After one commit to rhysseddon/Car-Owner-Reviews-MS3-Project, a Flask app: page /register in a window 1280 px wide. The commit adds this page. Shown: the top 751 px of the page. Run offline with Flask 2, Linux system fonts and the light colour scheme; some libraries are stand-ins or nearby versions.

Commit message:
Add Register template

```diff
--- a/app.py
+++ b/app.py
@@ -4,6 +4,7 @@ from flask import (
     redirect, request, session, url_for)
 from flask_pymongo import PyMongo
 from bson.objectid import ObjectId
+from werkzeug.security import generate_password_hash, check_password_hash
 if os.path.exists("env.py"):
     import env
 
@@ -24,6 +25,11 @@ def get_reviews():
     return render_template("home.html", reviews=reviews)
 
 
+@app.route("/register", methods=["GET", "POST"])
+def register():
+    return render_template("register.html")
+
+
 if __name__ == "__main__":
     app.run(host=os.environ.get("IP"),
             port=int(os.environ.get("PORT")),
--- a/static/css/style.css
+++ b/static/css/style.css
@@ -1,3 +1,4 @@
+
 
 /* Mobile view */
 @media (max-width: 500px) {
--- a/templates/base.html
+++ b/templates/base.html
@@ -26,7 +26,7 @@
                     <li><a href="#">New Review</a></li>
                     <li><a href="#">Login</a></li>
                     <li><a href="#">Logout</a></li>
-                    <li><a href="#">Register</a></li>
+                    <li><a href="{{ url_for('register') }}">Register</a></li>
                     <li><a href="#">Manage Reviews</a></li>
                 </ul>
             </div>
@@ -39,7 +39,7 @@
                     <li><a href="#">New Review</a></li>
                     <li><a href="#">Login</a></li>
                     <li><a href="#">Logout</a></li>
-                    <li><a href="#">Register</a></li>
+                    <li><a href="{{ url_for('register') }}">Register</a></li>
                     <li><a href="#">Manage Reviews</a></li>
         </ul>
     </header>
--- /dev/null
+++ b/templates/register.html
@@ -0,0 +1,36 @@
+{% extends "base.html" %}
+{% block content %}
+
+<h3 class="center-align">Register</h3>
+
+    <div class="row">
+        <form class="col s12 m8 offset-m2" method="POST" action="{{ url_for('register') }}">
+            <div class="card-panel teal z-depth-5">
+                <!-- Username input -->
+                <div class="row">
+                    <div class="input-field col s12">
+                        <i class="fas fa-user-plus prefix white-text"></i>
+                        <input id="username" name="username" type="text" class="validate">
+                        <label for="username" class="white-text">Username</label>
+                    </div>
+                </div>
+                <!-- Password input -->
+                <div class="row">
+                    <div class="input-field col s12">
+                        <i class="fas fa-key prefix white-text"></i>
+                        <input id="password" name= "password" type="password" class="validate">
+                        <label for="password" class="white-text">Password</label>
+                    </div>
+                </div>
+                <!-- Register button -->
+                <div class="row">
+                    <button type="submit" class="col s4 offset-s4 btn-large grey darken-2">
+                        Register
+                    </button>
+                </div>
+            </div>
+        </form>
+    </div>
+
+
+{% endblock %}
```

• _What to produce_
Reproduce the entire listing. Keep every word as it is.

• _Result of this task_
After one commit to rhysseddon/Car-Owner-Reviews-MS3-Project, a Flask app: page /register in a window 1280 px wide. The commit adds this page. Shown: the top 751 px of the page. Run offline with Flask 2, Linux system fonts and the light colour scheme; some libraries are stand-ins or nearby versions.

Commit message:
Add Register template

```diff
--- a/app.py
+++ b/app.py
@@ -4,6 +4,7 @@ from flask import (
     redirect, request, session, url_for)
 from flask_pymongo import PyMongo
 from bson.objectid import ObjectId
+from werkzeug.security import generate_password_hash, check_password_hash
 if os.path.exists("env.py"):
     import env
 
@@ -24,6 +25,11 @@ def get_reviews():
     return render_template("home.html", reviews=reviews)
 
 
+@app.route("/register", methods=["GET", "POST"])
+def register():
+    return render_template("register.html")
+
+
 if __name__ == "__main__":
     app.run(host=os.environ.get("IP"),
             port=int(os.environ.get("PORT")),
--- a/static/css/style.css
+++ b/static/css/style.css
@@ -1,3 +1,4 @@
+
 
 /* Mobile view */
 @media (max-width: 500px) {
--- a/templates/base.html
+++ b/templates/base.html
@@ -26,7 +26,7 @@
                     <li><a href="#">New Review</a></li>
                     <li><a href="#">Login</a></li>
                     <li><a href="#">Logout</a></li>
-                    <li><a href="#">Register</a></li>
+                    <li><a href="{{ url_for('register') }}">Register</a></li>
                     <li><a href="#">Manage Reviews</a></li>
                 </ul>
             </div>
@@ -39,7 +39,7 @@
                     <li><a href="#">New Review</a></li>
                     <li><a href="#">Login</a></li>
                     <li><a href="#">Logout</a></li>
-                    <li><a href="#">Register</a></li>
+                    <li><a href="{{ url_for('register') }}">Register</a></li>
                     <li><a href="#">Manage Reviews</a></li>
         </ul>
     </header>
--- /dev/null
+++ b/templates/register.html
@@ -0,0 +1,36 @@
+{% extends "base.html" %}
+{% block content %}
+
+<h3 class="center-align">Register</h3>
+
+    <div class="row">
+        <form class="col s12 m8 offset-m2" method="POST" action="{{ url_for('register') }}">
+            <div class="card-panel teal z-depth-5">
+                <!-- Username input -->
+                <div class="row">
+                    <div class="input-field col s12">
+                        <i class="fas fa-user-plus prefix white-text"></i>
+                        <input id="username" name="username" type="text" class="validate">
+                        <label for="username" class="white-text">Username</label>
+                    </div>
+                </div>
+                <!-- Password input -->
+                <div class="row">
+                    <div class="input-field col s12">
+                        <i class="fas fa-key prefix white-text"></i>
+                        <input id="password" name= "password" type="password" class="validate">
+                        <label for="password" class="white-text">Password</label>
+                    </div>
+                </div>
+                <!-- Register button -->
+                <div class="row">
+                    <button type="submit" class="col s4 offset-s4 btn-large grey darken-2">
+                        Register
+                    </button>
+                </div>
+            </div>
+        </form>
+    </div>
+
+
+{% endblock %}
```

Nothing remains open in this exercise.